With sincere apologies to Casey Stengel, recent manufacturing failures in pharma industry make this question every bit as pertinent as when it was formulated about the 1962 Mets.
Genzyme. J&J's McNeil. Abbott. Amgen. Not exactly neophytes to the manufacturing and quality control of critical products serving the healthcare market. Yet all have experienced problems in their manufacturing resulting in recalls, and in some cases shortages, and illness.
What's more? Many of these instances have been marked by a seemingly leisurely attitude in senior management toward getting to the bottom of the issues. Or worse, lack of transparency in dealing with the problem with the patient base - lack of availability information, dealyed or phantom recalls, and stonewalling regulators.
Results? Loss of consumer confidence or anger among patients who are without their needed medications. Plant closings and job losses for those employees. Senior management resignations (albeit too little too late). Proxy fights. Consent Decrees. And even an acquisition attempt (which could go hostile) in play.

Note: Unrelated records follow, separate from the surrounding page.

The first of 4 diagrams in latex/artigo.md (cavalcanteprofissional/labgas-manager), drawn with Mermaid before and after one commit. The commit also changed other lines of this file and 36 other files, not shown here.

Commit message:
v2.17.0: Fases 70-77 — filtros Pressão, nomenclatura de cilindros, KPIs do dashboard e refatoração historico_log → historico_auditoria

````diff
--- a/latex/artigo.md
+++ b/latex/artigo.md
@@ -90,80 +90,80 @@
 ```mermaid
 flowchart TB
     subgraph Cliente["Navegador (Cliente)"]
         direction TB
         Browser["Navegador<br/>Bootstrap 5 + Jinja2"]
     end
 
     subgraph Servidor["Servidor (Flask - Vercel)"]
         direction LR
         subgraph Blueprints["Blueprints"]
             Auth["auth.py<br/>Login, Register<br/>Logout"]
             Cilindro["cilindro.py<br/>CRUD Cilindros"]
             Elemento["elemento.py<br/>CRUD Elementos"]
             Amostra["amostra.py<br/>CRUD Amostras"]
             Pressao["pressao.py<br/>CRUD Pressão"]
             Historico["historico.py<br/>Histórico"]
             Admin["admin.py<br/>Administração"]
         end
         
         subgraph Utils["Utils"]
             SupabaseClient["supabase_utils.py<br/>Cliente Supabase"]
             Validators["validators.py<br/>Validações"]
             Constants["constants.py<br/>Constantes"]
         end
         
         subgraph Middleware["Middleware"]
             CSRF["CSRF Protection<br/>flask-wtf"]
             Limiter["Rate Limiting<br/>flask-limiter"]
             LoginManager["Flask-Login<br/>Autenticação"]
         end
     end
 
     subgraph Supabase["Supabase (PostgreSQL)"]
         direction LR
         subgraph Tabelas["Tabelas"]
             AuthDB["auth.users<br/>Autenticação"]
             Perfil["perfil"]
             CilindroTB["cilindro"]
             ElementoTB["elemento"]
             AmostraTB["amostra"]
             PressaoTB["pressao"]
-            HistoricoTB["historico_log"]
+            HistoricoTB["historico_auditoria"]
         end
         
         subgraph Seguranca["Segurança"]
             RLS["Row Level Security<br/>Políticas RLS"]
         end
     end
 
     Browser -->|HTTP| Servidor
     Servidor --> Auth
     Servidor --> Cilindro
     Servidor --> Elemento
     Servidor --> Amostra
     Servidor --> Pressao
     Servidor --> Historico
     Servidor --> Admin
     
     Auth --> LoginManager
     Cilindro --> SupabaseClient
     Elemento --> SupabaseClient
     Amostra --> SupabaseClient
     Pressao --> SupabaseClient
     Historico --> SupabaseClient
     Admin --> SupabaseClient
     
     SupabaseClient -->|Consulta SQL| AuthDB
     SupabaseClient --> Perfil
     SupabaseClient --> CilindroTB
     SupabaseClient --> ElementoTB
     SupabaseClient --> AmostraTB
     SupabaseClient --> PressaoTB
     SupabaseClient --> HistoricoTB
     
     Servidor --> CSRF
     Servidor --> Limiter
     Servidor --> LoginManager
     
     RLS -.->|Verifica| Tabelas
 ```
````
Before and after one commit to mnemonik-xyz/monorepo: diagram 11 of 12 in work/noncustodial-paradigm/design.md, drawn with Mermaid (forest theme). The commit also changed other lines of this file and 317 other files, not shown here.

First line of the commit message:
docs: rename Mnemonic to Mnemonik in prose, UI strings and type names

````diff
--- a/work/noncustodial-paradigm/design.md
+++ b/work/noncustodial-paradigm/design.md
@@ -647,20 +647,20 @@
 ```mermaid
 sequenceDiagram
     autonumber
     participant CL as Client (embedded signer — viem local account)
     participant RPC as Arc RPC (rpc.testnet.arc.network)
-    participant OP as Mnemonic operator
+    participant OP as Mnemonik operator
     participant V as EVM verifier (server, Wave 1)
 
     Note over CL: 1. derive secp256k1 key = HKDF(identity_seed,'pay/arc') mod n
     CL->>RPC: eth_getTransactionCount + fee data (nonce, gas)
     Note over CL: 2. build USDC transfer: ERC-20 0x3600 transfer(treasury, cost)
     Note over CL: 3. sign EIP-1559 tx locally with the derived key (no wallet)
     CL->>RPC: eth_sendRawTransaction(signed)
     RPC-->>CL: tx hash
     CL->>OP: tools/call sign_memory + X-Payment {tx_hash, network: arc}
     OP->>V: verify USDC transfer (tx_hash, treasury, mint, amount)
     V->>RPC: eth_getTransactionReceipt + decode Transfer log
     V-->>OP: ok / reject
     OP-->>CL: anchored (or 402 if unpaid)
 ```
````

Like most things. It would appear that this would come down to fundamentals. Companies need to go back to spring training and work on basics of attention to detail, institution and adherence to strong quality systems - but even more importantly a return to responsibility, forthrightness and a commitment to ethics at the top. These are ethical businesses correct?
Posted by Bruce Lehr September 27th 2010.